## Provided data:

========================

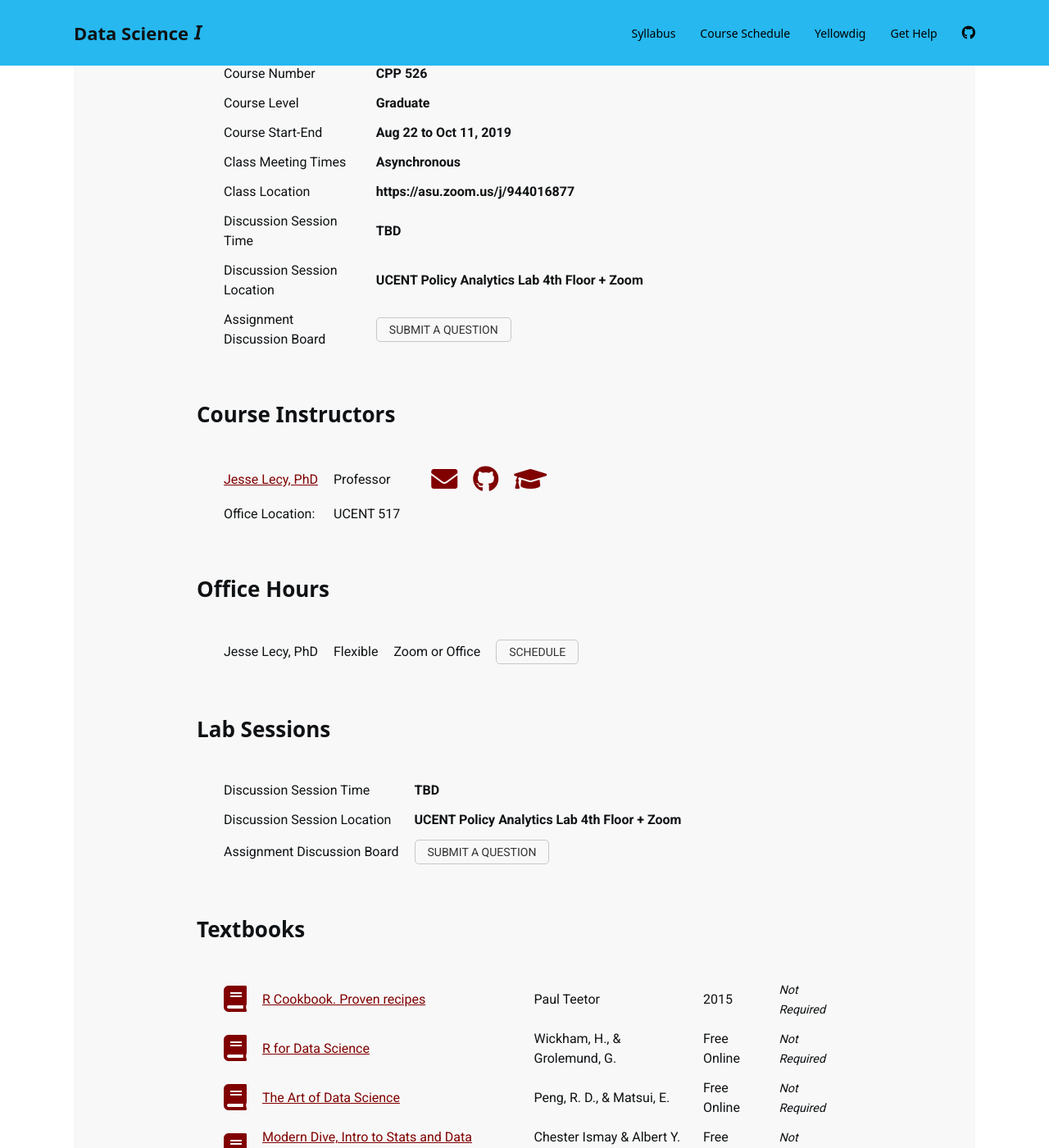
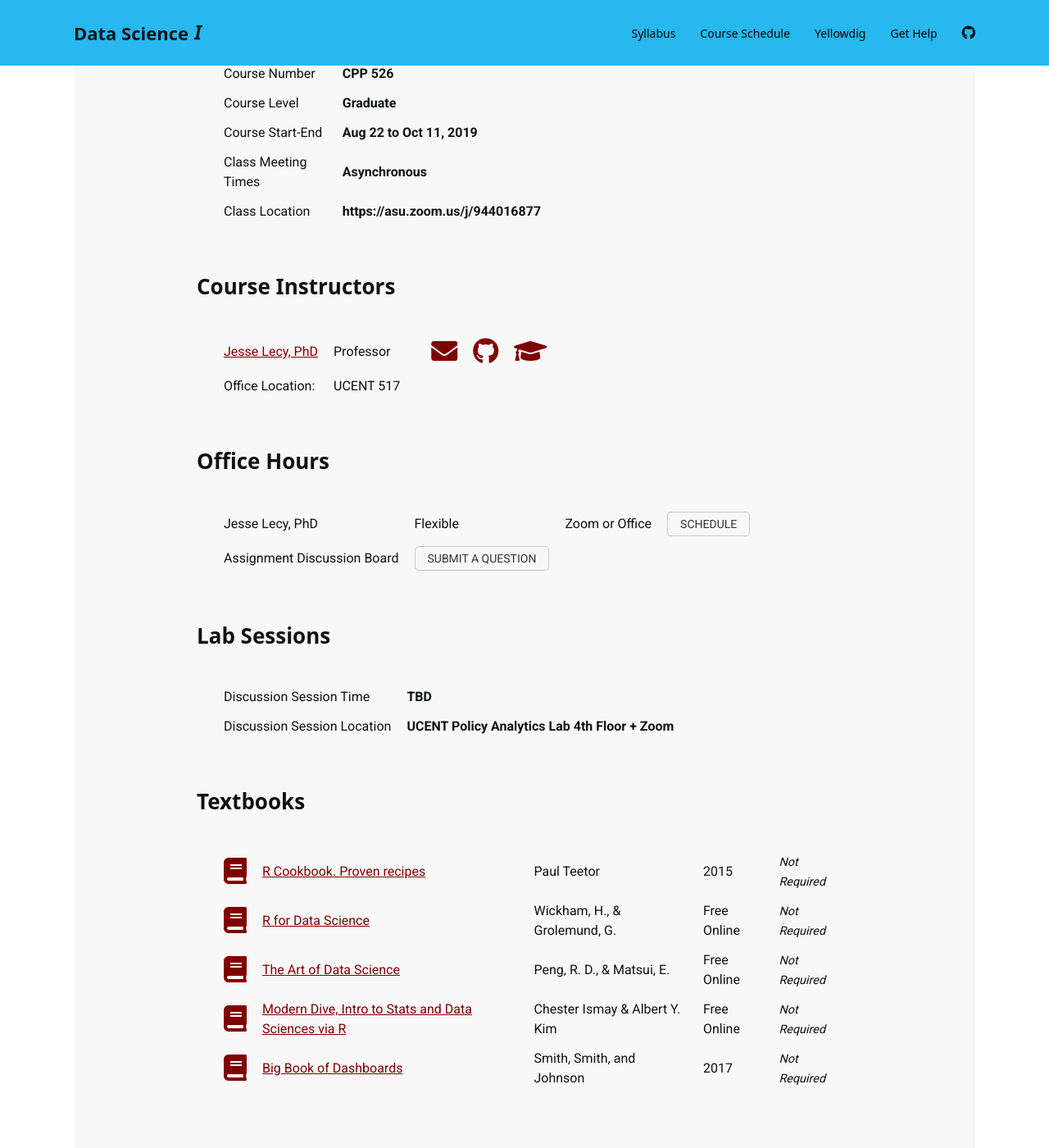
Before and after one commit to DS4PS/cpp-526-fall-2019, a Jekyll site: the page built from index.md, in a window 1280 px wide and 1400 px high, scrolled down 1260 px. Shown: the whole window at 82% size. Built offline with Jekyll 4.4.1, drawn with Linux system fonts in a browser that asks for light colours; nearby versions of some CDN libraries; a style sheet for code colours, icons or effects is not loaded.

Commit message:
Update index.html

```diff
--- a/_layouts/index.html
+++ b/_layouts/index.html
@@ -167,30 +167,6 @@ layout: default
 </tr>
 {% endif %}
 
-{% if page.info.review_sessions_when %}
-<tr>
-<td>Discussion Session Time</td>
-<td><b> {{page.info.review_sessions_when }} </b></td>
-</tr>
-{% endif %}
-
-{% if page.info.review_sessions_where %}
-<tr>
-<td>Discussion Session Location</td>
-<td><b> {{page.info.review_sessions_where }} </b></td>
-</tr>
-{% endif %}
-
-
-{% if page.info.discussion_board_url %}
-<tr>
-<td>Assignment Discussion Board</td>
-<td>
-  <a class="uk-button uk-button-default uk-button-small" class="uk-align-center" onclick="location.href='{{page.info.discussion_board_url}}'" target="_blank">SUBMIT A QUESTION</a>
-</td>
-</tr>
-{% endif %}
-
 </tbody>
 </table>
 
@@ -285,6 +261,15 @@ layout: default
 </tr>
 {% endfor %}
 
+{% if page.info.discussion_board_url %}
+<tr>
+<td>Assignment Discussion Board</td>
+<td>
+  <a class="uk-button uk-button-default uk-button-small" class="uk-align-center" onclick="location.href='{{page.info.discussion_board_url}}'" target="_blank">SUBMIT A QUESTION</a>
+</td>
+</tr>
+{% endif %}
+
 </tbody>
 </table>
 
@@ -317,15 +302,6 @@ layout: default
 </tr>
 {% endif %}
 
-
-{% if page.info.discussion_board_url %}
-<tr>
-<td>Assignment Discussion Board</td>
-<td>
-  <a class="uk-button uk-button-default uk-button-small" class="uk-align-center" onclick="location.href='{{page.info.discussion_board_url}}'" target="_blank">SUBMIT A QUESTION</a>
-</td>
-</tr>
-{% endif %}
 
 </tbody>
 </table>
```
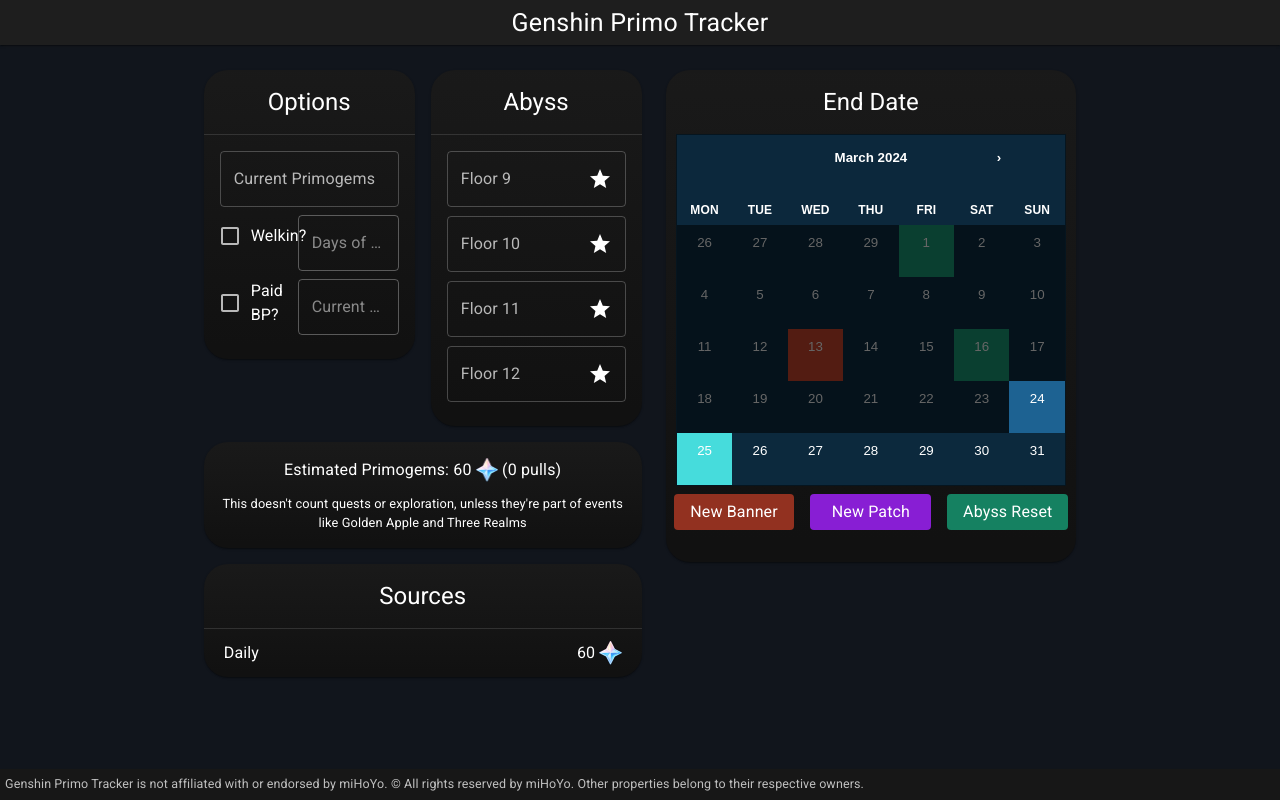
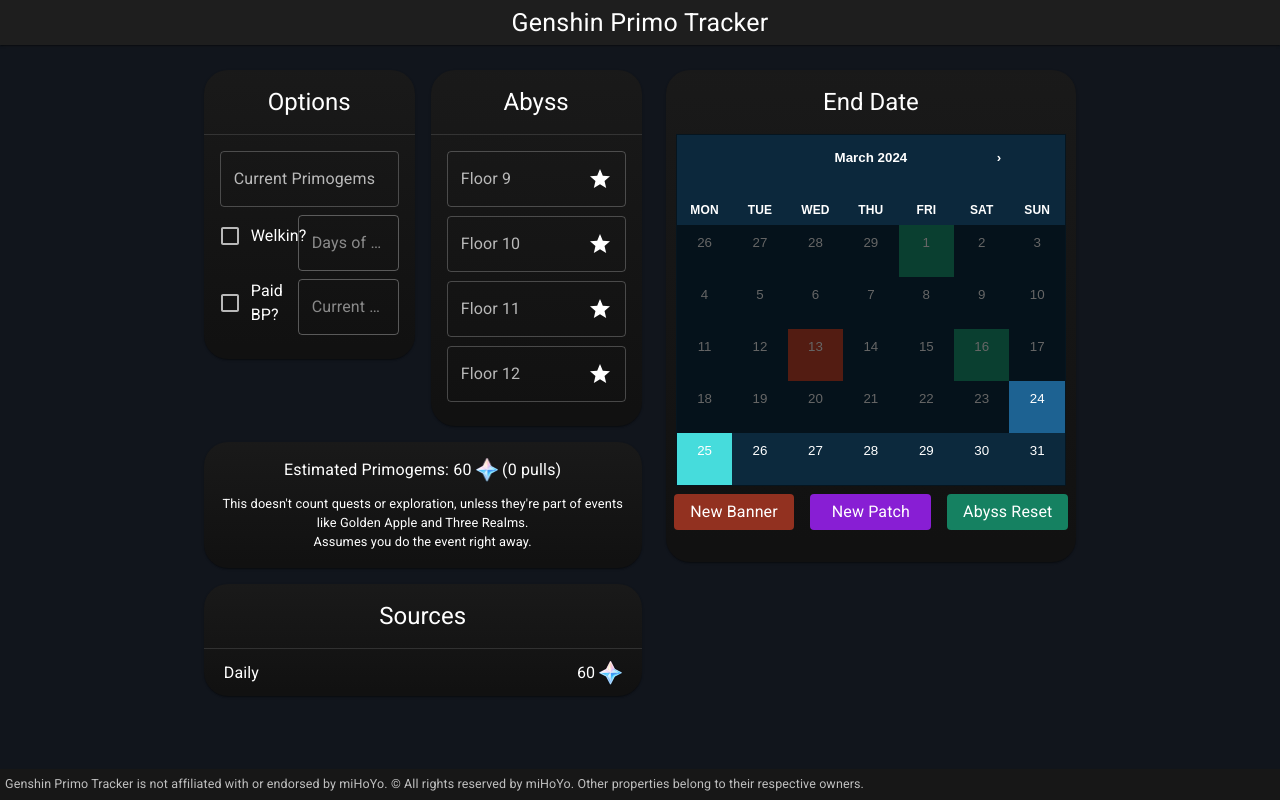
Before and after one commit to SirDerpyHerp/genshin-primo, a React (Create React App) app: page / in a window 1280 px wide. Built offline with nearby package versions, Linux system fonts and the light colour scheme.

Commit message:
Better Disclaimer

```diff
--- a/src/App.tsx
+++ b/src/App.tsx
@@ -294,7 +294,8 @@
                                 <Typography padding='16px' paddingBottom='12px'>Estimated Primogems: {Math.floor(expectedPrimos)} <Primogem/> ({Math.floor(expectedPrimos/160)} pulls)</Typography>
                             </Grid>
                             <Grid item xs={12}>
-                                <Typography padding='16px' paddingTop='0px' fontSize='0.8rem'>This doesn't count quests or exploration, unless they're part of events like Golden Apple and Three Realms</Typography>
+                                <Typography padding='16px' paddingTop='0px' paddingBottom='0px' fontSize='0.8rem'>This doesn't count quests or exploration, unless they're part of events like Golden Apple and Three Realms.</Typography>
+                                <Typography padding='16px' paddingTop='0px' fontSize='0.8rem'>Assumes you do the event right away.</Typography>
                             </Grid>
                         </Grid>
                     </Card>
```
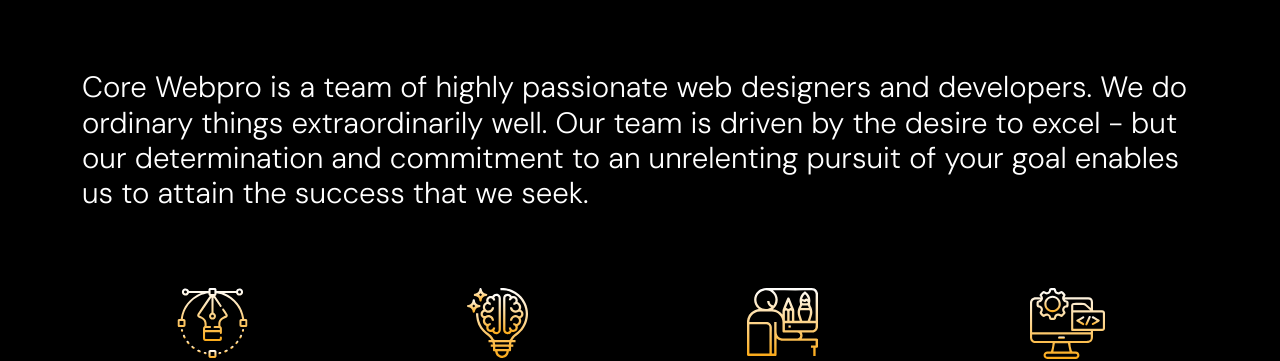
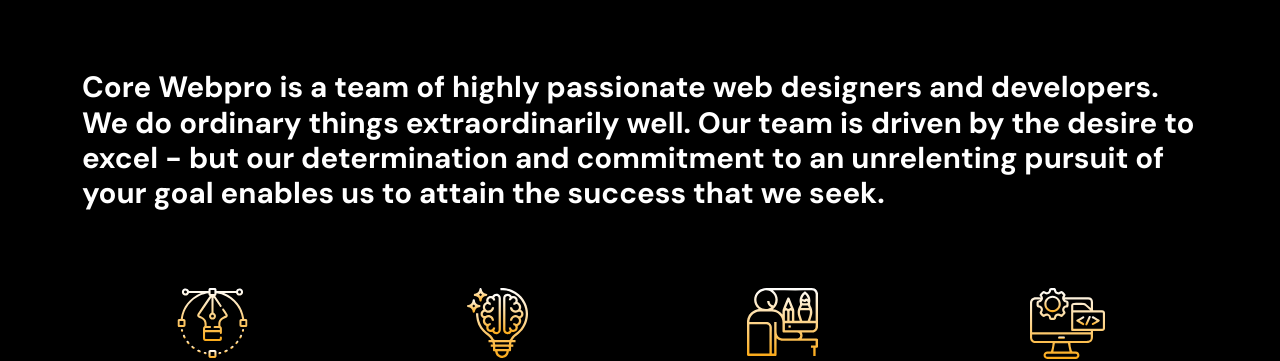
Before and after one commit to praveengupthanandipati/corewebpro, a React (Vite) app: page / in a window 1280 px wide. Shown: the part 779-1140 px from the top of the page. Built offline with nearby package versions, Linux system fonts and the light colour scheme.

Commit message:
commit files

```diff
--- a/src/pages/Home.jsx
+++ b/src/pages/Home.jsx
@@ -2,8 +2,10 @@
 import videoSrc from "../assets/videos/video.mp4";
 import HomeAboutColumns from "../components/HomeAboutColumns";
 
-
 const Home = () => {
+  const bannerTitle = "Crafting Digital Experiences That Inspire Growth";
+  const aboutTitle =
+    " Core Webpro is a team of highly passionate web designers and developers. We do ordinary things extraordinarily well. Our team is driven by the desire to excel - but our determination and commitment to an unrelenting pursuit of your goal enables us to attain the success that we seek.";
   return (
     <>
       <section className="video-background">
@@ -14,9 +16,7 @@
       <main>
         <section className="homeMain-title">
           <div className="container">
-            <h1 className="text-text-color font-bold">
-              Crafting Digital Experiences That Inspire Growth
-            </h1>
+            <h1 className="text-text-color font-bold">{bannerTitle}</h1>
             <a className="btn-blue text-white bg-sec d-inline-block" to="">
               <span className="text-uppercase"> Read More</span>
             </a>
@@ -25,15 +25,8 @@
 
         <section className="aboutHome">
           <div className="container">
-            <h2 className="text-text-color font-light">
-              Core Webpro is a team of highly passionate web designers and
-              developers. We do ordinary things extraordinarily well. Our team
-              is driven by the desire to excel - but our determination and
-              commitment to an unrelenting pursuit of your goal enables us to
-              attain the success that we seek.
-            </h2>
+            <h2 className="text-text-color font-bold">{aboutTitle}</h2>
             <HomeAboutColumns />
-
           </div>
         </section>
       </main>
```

========================

## What to do:
Omitting all images, print the listing exactly.

## Task solution:
Before and after one commit to DS4PS/cpp-526-fall-2019, a Jekyll site: the page built from index.md, in a window 1280 px wide and 1400 px high, scrolled down 1260 px. Shown: the whole window at 82% size. Built offline with Jekyll 4.4.1, drawn with Linux system fonts in a browser that asks for light colours; nearby versions of some CDN libraries; a style sheet for code colours, icons or effects is not loaded.

Commit message:
Update index.html

```diff
--- a/_layouts/index.html
+++ b/_layouts/index.html
@@ -167,30 +167,6 @@ layout: default
 </tr>
 {% endif %}
 
-{% if page.info.review_sessions_when %}
-<tr>
-<td>Discussion Session Time</td>
-<td><b> {{page.info.review_sessions_when }} </b></td>
-</tr>
-{% endif %}
-
-{% if page.info.review_sessions_where %}
-<tr>
-<td>Discussion Session Location</td>
-<td><b> {{page.info.review_sessions_where }} </b></td>
-</tr>
-{% endif %}
-
-
-{% if page.info.discussion_board_url %}
-<tr>
-<td>Assignment Discussion Board</td>
-<td>
-  <a class="uk-button uk-button-default uk-button-small" class="uk-align-center" onclick="location.href='{{page.info.discussion_board_url}}'" target="_blank">SUBMIT A QUESTION</a>
-</td>
-</tr>
-{% endif %}
-
 </tbody>
 </table>
 
@@ -285,6 +261,15 @@ layout: default
 </tr>
 {% endfor %}
 
+{% if page.info.discussion_board_url %}
+<tr>
+<td>Assignment Discussion Board</td>
+<td>
+  <a class="uk-button uk-button-default uk-button-small" class="uk-align-center" onclick="location.href='{{page.info.discussion_board_url}}'" target="_blank">SUBMIT A QUESTION</a>
+</td>
+</tr>
+{% endif %}
+
 </tbody>
 </table>
 
@@ -317,15 +302,6 @@ layout: default
 </tr>
 {% endif %}
 
-
-{% if page.info.discussion_board_url %}
-<tr>
-<td>Assignment Discussion Board</td>
-<td>
-  <a class="uk-button uk-button-default uk-button-small" class="uk-align-center" onclick="location.href='{{page.info.discussion_board_url}}'" target="_blank">SUBMIT A QUESTION</a>
-</td>
-</tr>
-{% endif %}
 
 </tbody>
 </table>
```
Before and after one commit to SirDerpyHerp/genshin-primo, a React (Create React App) app: page / in a window 1280 px wide. Built offline with nearby package versions, Linux system fonts and the light colour scheme.

Commit message:
Better Disclaimer

```diff
--- a/src/App.tsx
+++ b/src/App.tsx
@@ -294,7 +294,8 @@
                                 <Typography padding='16px' paddingBottom='12px'>Estimated Primogems: {Math.floor(expectedPrimos)} <Primogem/> ({Math.floor(expectedPrimos/160)} pulls)</Typography>
                             </Grid>
                             <Grid item xs={12}>
-                                <Typography padding='16px' paddingTop='0px' fontSize='0.8rem'>This doesn't count quests or exploration, unless they're part of events like Golden Apple and Three Realms</Typography>
+                                <Typography padding='16px' paddingTop='0px' paddingBottom='0px' fontSize='0.8rem'>This doesn't count quests or exploration, unless they're part of events like Golden Apple and Three Realms.</Typography>
+                                <Typography padding='16px' paddingTop='0px' fontSize='0.8rem'>Assumes you do the event right away.</Typography>
                             </Grid>
                         </Grid>
                     </Card>
```
Before and after one commit to praveengupthanandipati/corewebpro, a React (Vite) app: page / in a window 1280 px wide. Shown: the part 779-1140 px from the top of the page. Built offline with nearby package versions, Linux system fonts and the light colour scheme.

Commit message:
commit files

```diff
--- a/src/pages/Home.jsx
+++ b/src/pages/Home.jsx
@@ -2,8 +2,10 @@
 import videoSrc from "../assets/videos/video.mp4";
 import HomeAboutColumns from "../components/HomeAboutColumns";
 
-
 const Home = () => {
+  const bannerTitle = "Crafting Digital Experiences That Inspire Growth";
+  const aboutTitle =
+    " Core Webpro is a team of highly passionate web designers and developers. We do ordinary things extraordinarily well. Our team is driven by the desire to excel - but our determination and commitment to an unrelenting pursuit of your goal enables us to attain the success that we seek.";
   return (
     <>
       <section className="video-background">
@@ -14,9 +16,7 @@
       <main>
         <section className="homeMain-title">
           <div className="container">
-            <h1 className="text-text-color font-bold">
-              Crafting Digital Experiences That Inspire Growth
-            </h1>
+            <h1 className="text-text-color font-bold">{bannerTitle}</h1>
             <a className="btn-blue text-white bg-sec d-inline-block" to="">
               <span className="text-uppercase"> Read More</span>
             </a>
@@ -25,15 +25,8 @@
 
         <section className="aboutHome">
           <div className="container">
-            <h2 className="text-text-color font-light">
-              Core Webpro is a team of highly passionate web designers and
-              developers. We do ordinary things extraordinarily well. Our team
-              is driven by the desire to excel - but our determination and
-              commitment to an unrelenting pursuit of your goal enables us to
-              attain the success that we seek.
-            </h2>
+            <h2 className="text-text-color font-bold">{aboutTitle}</h2>
             <HomeAboutColumns />
-
           </div>
         </section>
       </main>
```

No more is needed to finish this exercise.